YOUR OBJECTIVE >> Retype the data below exactly; skip every image.

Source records

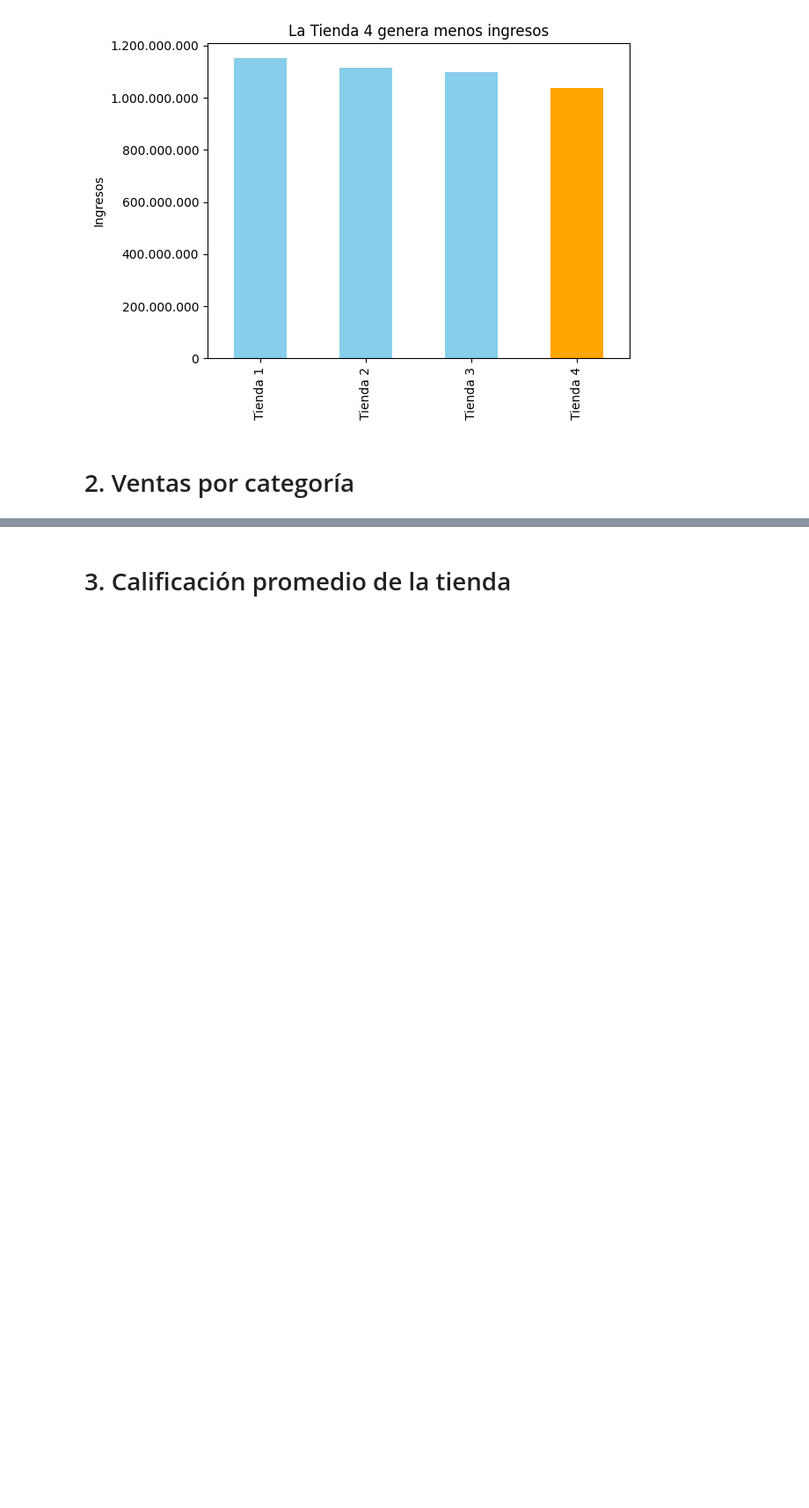
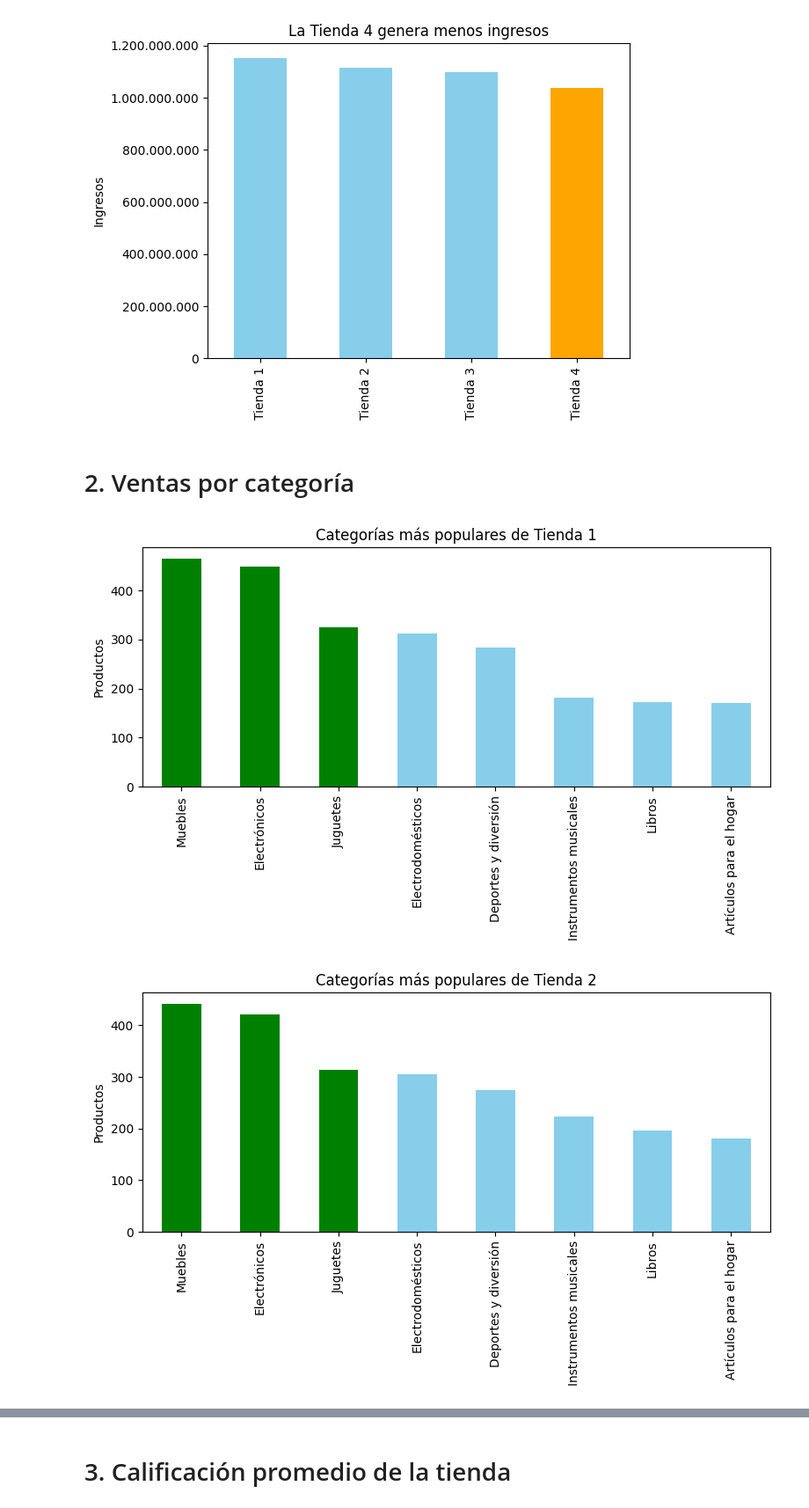
Before and after one commit to prieto-cristian/alura-store, a Jupyter notebook: AluraStoreLatam.ipynb, the cells around one changed output, grey strips where cells are left out. Shown at 88% size. Saved outputs shown, nothing was run; the diff lists cells and outputs as text; code cells hidden in the pictures; blank space fills up the shorter version.

```diff
--- a/AluraStoreLatam.ipynb
+++ b/AluraStoreLatam.ipynb
@@ -76,3 +75,13 @@ plt.show()
 [figure]
 # %% [markdown]
 # 2. Ventas por categoría
+# %%
+# Mostrar 4 graficas, resaltando las 3 categorias mas populares de cada tienda
+for i,t in enumerate(tiendas, start=1):
+    ventas_por_categorias = t["Categoría del Producto"].value_counts().to_frame(name="count")
+    df_top = ventas_por_categorias.head(3)
+    categorias_top = df_top.index.tolist()
+    mostrarCategoriasPopulares(ventas_por_categorias, categorias_top, "Tienda " + str(i))
+# %% [output]
+[figure, added]
+[figure, added]
```
Also changed, not shown: parts of 4 cells of this notebook.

WRITTEN RESPONSE >>
Before and after one commit to prieto-cristian/alura-store, a Jupyter notebook: AluraStoreLatam.ipynb, the cells around one changed output, grey strips where cells are left out. Shown at 88% size. Saved outputs shown, nothing was run; the diff lists cells and outputs as text; code cells hidden in the pictures; blank space fills up the shorter version.

```diff
--- a/AluraStoreLatam.ipynb
+++ b/AluraStoreLatam.ipynb
@@ -76,3 +75,13 @@ plt.show()
 [figure]
 # %% [markdown]
 # 2. Ventas por categoría
+# %%
+# Mostrar 4 graficas, resaltando las 3 categorias mas populares de cada tienda
+for i,t in enumerate(tiendas, start=1):
+    ventas_por_categorias = t["Categoría del Producto"].value_counts().to_frame(name="count")
+    df_top = ventas_por_categorias.head(3)
+    categorias_top = df_top.index.tolist()
+    mostrarCategoriasPopulares(ventas_por_categorias, categorias_top, "Tienda " + str(i))
+# %% [output]
+[figure, added]
+[figure, added]
```
Also changed, not shown: parts of 4 cells of this notebook.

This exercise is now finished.